*Task instructions*.
Examine the data line by line and report how many lines include the word "usepackage", with no additional output.

[Before-and-after change data]
------------------------------------------------------------------------
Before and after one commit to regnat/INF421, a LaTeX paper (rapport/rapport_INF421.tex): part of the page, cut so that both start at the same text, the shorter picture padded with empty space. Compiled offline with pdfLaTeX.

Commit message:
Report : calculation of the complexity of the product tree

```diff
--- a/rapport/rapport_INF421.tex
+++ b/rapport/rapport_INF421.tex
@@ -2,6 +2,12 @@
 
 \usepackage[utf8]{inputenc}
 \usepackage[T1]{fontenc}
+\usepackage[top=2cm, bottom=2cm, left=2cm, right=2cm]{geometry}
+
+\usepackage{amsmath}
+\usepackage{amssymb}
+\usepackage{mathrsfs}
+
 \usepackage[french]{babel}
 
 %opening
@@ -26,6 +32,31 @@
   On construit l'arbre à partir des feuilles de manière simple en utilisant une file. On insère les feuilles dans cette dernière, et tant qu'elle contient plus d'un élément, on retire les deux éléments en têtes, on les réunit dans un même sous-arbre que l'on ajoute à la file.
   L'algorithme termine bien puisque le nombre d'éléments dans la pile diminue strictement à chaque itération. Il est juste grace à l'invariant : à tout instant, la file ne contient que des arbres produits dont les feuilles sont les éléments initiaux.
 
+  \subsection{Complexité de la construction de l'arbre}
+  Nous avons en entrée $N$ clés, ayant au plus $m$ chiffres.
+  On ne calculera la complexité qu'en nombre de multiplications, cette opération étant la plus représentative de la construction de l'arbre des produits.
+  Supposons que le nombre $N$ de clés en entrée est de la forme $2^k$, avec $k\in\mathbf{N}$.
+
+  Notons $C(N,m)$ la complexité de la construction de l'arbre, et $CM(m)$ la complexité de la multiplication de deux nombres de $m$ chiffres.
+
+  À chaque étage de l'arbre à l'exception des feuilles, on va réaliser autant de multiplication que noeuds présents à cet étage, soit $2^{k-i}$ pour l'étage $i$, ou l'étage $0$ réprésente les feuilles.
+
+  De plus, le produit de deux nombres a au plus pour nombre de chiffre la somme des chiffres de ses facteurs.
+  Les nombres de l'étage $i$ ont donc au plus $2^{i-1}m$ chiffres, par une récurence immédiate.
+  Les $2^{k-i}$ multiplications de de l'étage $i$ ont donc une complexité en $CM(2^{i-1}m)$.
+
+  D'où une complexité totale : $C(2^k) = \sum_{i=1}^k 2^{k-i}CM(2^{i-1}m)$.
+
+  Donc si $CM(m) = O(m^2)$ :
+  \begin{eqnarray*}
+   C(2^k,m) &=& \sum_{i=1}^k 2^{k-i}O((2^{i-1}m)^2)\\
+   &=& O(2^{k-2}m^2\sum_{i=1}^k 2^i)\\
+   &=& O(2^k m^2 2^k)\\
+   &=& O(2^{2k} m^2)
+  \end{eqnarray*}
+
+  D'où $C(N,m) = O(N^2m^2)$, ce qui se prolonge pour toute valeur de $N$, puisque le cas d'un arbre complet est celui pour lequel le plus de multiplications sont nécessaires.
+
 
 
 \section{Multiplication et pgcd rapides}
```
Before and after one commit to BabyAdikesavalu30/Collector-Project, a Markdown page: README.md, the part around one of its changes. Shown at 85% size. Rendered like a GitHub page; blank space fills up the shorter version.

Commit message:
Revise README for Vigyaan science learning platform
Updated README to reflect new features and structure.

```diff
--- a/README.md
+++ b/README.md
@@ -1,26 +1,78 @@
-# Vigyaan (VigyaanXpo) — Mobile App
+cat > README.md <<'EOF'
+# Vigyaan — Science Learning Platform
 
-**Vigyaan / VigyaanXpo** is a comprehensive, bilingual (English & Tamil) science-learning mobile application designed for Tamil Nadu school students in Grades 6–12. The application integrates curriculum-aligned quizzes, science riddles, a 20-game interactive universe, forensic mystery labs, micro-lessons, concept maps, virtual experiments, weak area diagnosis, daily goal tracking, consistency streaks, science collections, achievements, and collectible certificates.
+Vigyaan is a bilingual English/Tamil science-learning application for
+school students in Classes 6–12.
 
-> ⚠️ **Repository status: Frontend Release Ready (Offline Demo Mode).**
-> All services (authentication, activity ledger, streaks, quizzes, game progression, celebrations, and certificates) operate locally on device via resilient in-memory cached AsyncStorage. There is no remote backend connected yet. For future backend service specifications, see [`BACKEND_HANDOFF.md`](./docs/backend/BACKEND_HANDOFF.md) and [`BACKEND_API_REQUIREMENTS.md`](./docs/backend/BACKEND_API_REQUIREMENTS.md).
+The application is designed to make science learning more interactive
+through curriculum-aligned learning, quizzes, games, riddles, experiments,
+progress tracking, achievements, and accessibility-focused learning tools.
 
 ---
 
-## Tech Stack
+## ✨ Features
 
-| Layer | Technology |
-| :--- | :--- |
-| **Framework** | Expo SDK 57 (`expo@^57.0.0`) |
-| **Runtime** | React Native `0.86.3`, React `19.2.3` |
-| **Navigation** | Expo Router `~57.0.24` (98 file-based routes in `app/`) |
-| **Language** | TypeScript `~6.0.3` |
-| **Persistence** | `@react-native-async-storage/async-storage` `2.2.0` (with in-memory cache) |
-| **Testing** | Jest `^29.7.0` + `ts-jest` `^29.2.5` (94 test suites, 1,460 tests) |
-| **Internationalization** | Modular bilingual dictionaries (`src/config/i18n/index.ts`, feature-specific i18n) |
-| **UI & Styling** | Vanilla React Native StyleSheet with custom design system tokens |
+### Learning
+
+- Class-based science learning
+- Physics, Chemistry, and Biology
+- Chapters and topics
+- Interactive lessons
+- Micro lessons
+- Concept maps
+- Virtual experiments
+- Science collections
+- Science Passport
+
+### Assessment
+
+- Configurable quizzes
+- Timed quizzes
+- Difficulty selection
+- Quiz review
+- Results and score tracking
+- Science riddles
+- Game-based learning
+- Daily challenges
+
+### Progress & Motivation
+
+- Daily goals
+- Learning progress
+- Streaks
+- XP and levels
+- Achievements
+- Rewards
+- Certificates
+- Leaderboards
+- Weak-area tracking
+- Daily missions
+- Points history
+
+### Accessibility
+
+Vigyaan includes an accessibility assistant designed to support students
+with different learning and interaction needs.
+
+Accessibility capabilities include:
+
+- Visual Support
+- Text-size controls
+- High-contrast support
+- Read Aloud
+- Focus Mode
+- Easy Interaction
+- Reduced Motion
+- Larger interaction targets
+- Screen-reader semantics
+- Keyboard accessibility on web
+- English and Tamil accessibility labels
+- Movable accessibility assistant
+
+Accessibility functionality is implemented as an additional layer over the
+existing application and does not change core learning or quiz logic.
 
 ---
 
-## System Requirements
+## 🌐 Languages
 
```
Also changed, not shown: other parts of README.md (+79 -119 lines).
------------------------------------------------------------------------
*Exercise answer*.
7